»»
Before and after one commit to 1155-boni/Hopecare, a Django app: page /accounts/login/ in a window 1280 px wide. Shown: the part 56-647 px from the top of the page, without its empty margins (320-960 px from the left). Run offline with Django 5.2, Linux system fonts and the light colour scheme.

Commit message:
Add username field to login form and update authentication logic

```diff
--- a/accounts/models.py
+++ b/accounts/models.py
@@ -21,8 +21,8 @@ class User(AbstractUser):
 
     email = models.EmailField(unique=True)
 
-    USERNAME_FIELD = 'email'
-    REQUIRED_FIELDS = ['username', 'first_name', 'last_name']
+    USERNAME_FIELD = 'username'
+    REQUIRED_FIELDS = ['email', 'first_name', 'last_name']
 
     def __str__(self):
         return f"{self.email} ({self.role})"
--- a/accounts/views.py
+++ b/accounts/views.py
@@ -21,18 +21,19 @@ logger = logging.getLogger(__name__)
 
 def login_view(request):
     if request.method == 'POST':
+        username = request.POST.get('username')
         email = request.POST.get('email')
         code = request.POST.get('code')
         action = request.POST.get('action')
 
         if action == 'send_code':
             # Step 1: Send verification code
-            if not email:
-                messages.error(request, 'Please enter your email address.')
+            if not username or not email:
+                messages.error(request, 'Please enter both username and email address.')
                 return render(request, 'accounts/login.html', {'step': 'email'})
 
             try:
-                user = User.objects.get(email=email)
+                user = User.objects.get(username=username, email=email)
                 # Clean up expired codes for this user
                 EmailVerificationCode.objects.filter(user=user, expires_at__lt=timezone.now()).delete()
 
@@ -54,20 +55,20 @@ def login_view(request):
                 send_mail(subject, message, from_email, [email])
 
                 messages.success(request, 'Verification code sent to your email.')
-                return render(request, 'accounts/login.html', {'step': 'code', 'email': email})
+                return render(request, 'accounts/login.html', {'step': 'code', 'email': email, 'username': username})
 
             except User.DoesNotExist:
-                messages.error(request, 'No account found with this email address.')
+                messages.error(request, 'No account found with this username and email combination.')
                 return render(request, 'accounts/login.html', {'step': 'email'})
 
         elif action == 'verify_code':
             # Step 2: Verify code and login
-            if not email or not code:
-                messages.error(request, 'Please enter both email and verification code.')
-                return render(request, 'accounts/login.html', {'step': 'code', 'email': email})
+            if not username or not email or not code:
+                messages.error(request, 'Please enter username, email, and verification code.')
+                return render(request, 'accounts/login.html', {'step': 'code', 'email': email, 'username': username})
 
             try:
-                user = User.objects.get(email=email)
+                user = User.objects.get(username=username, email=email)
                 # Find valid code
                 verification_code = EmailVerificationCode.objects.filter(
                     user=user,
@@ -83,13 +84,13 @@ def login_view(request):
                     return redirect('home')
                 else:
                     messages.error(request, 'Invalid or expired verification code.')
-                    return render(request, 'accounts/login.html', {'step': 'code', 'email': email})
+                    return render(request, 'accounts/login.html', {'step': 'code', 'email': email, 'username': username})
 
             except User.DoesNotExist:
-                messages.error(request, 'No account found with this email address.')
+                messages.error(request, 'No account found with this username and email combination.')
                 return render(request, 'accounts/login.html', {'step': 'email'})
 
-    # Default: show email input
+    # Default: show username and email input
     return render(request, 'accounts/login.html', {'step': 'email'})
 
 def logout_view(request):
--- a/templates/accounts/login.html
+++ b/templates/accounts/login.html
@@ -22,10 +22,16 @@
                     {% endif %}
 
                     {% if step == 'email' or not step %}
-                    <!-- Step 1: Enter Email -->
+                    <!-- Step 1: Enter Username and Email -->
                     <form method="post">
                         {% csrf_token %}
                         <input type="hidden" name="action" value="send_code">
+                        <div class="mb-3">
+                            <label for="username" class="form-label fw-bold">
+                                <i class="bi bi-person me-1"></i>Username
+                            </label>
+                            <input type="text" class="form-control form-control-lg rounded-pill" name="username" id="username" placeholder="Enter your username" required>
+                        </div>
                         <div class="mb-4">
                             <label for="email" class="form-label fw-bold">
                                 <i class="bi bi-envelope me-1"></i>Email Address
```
««
PROBLEM = The entries above must be written out again exactly as they are.

SOLUTION TO THIS EXERCISE =
Before and after one commit to 1155-boni/Hopecare, a Django app: page /accounts/login/ in a window 1280 px wide. Shown: the part 56-647 px from the top of the page, without its empty margins (320-960 px from the left). Run offline with Django 5.2, Linux system fonts and the light colour scheme.

Commit message:
Add username field to login form and update authentication logic

```diff
--- a/accounts/models.py
+++ b/accounts/models.py
@@ -21,8 +21,8 @@ class User(AbstractUser):
 
     email = models.EmailField(unique=True)
 
-    USERNAME_FIELD = 'email'
-    REQUIRED_FIELDS = ['username', 'first_name', 'last_name']
+    USERNAME_FIELD = 'username'
+    REQUIRED_FIELDS = ['email', 'first_name', 'last_name']
 
     def __str__(self):
         return f"{self.email} ({self.role})"
--- a/accounts/views.py
+++ b/accounts/views.py
@@ -21,18 +21,19 @@ logger = logging.getLogger(__name__)
 
 def login_view(request):
     if request.method == 'POST':
+        username = request.POST.get('username')
         email = request.POST.get('email')
         code = request.POST.get('code')
         action = request.POST.get('action')
 
         if action == 'send_code':
             # Step 1: Send verification code
-            if not email:
-                messages.error(request, 'Please enter your email address.')
+            if not username or not email:
+                messages.error(request, 'Please enter both username and email address.')
                 return render(request, 'accounts/login.html', {'step': 'email'})
 
             try:
-                user = User.objects.get(email=email)
+                user = User.objects.get(username=username, email=email)
                 # Clean up expired codes for this user
                 EmailVerificationCode.objects.filter(user=user, expires_at__lt=timezone.now()).delete()
 
@@ -54,20 +55,20 @@ def login_view(request):
                 send_mail(subject, message, from_email, [email])
 
                 messages.success(request, 'Verification code sent to your email.')
-                return render(request, 'accounts/login.html', {'step': 'code', 'email': email})
+                return render(request, 'accounts/login.html', {'step': 'code', 'email': email, 'username': username})
 
             except User.DoesNotExist:
-                messages.error(request, 'No account found with this email address.')
+                messages.error(request, 'No account found with this username and email combination.')
                 return render(request, 'accounts/login.html', {'step': 'email'})
 
         elif action == 'verify_code':
             # Step 2: Verify code and login
-            if not email or not code:
-                messages.error(request, 'Please enter both email and verification code.')
-                return render(request, 'accounts/login.html', {'step': 'code', 'email': email})
+            if not username or not email or not code:
+                messages.error(request, 'Please enter username, email, and verification code.')
+                return render(request, 'accounts/login.html', {'step': 'code', 'email': email, 'username': username})
 
             try:
-                user = User.objects.get(email=email)
+                user = User.objects.get(username=username, email=email)
                 # Find valid code
                 verification_code = EmailVerificationCode.objects.filter(
                     user=user,
@@ -83,13 +84,13 @@ def login_view(request):
                     return redirect('home')
                 else:
                     messages.error(request, 'Invalid or expired verification code.')
-                    return render(request, 'accounts/login.html', {'step': 'code', 'email': email})
+                    return render(request, 'accounts/login.html', {'step': 'code', 'email': email, 'username': username})
 
             except User.DoesNotExist:
-                messages.error(request, 'No account found with this email address.')
+                messages.error(request, 'No account found with this username and email combination.')
                 return render(request, 'accounts/login.html', {'step': 'email'})
 
-    # Default: show email input
+    # Default: show username and email input
     return render(request, 'accounts/login.html', {'step': 'email'})
 
 def logout_view(request):
--- a/templates/accounts/login.html
+++ b/templates/accounts/login.html
@@ -22,10 +22,16 @@
                     {% endif %}
 
                     {% if step == 'email' or not step %}
-                    <!-- Step 1: Enter Email -->
+                    <!-- Step 1: Enter Username and Email -->
                     <form method="post">
                         {% csrf_token %}
                         <input type="hidden" name="action" value="send_code">
+                        <div class="mb-3">
+                            <label for="username" class="form-label fw-bold">
+                                <i class="bi bi-person me-1"></i>Username
+                            </label>
+                            <input type="text" class="form-control form-control-lg rounded-pill" name="username" id="username" placeholder="Enter your username" required>
+                        </div>
                         <div class="mb-4">
                             <label for="email" class="form-label fw-bold">
                                 <i class="bi bi-envelope me-1"></i>Email Address
```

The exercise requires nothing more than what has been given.